-- Task brief --
Copy each line below as written, but skip the pictures.

*** Opening of Material for this exercise ***

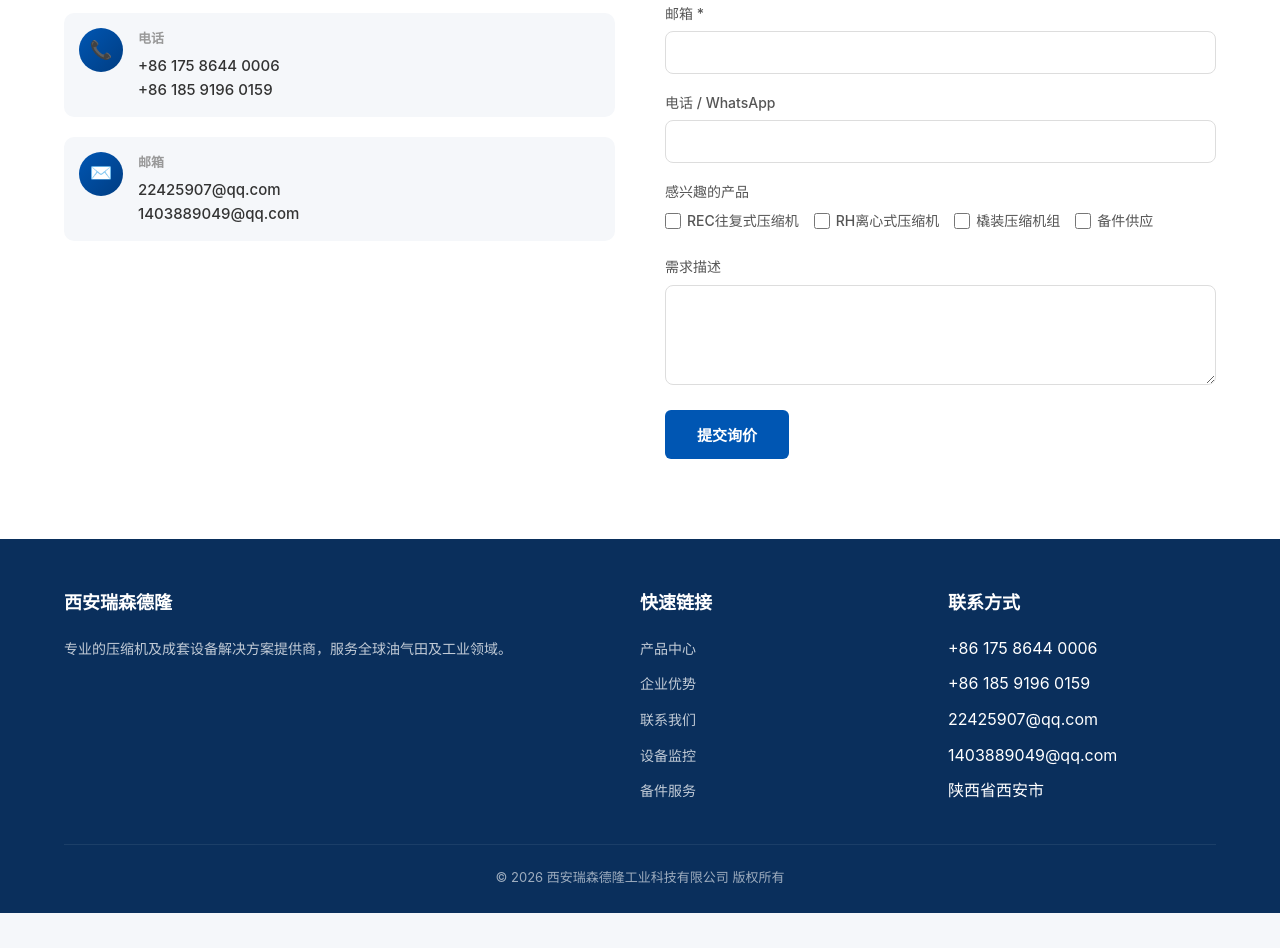
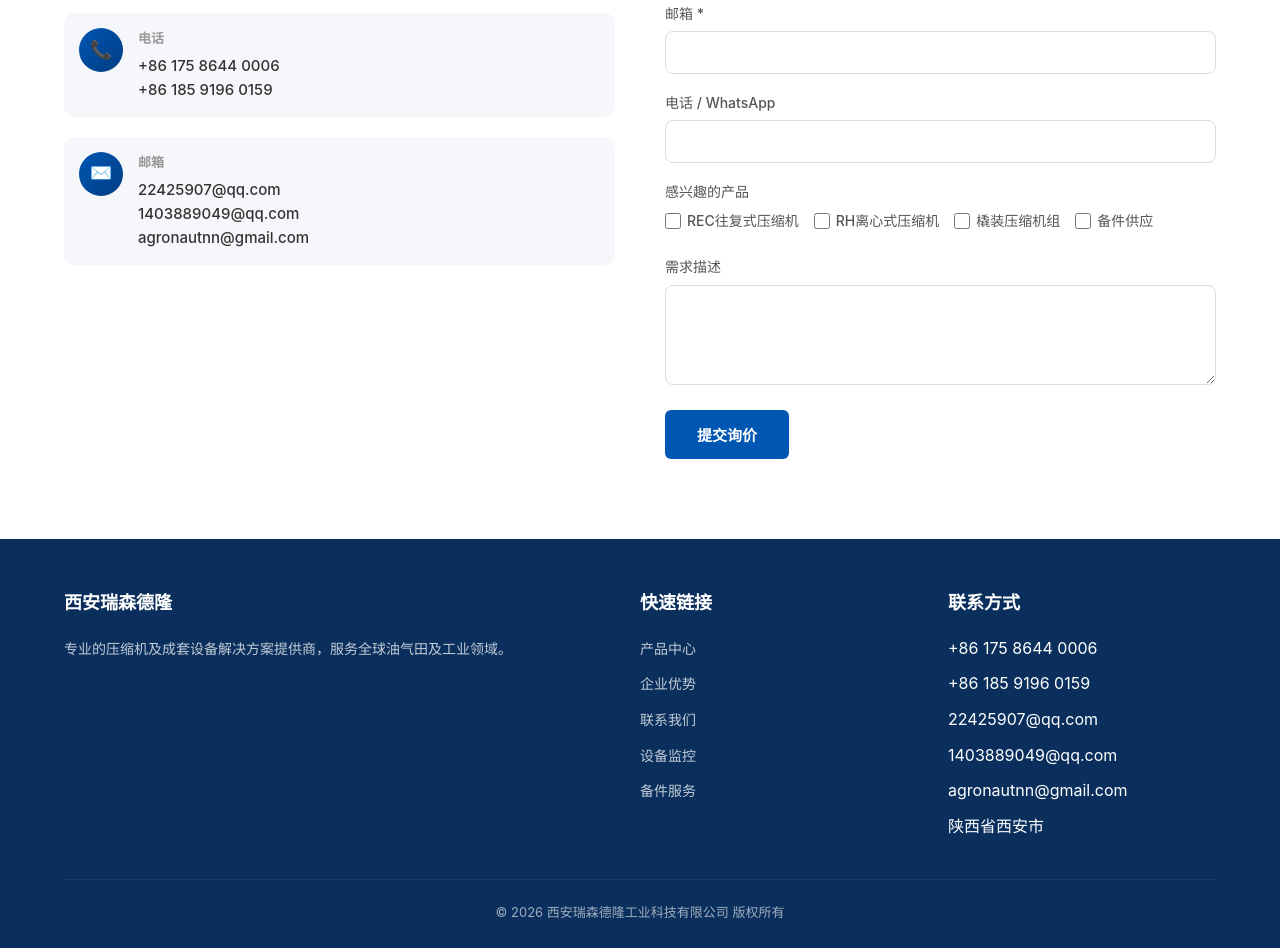
Before and after one commit to wanggang1980218/recendl-website, a plain HTML site: page index.html in a window 1280 px wide. Shown: the part 3138-4086 px from the top of the page. Before the commit the page ends 4051 px from the top, so only its background shows below. Drawn offline with Linux system fonts and the light colour scheme.

Commit message:
Add files via upload

```diff
--- a/index.html
+++ b/index.html
@@ -349,6 +349,7 @@
                             <h4 data-i18n="contact_email_label">邮箱</h4>
                             <p>22425907@qq.com</p>
                             <p>1403889049@qq.com</p>
+                            <p>agronautnn@gmail.com</p>
                         </div>
                     </div>
                 </div>
@@ -416,6 +417,7 @@
                         <li>+86 185 9196 0159</li>
                         <li>22425907@qq.com</li>
                         <li>1403889049@qq.com</li>
+                        <li>agronautnn@gmail.com</li>
                         <li>陕西省西安市</li>
                     </ul>
                 </div>
```
Also changed, not shown: parts.html (+3 -1 lines).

*** Close of Material for this exercise ***

-- Expected answer --
Before and after one commit to wanggang1980218/recendl-website, a plain HTML site: page index.html in a window 1280 px wide. Shown: the part 3138-4086 px from the top of the page. Before the commit the page ends 4051 px from the top, so only its background shows below. Drawn offline with Linux system fonts and the light colour scheme.

Commit message:
Add files via upload

```diff
--- a/index.html
+++ b/index.html
@@ -349,6 +349,7 @@
                             <h4 data-i18n="contact_email_label">邮箱</h4>
                             <p>22425907@qq.com</p>
                             <p>1403889049@qq.com</p>
+                            <p>agronautnn@gmail.com</p>
                         </div>
                     </div>
                 </div>
@@ -416,6 +417,7 @@
                         <li>+86 185 9196 0159</li>
                         <li>22425907@qq.com</li>
                         <li>1403889049@qq.com</li>
+                        <li>agronautnn@gmail.com</li>
                         <li>陕西省西安市</li>
                     </ul>
                 </div>
```
Also changed, not shown: parts.html (+3 -1 lines).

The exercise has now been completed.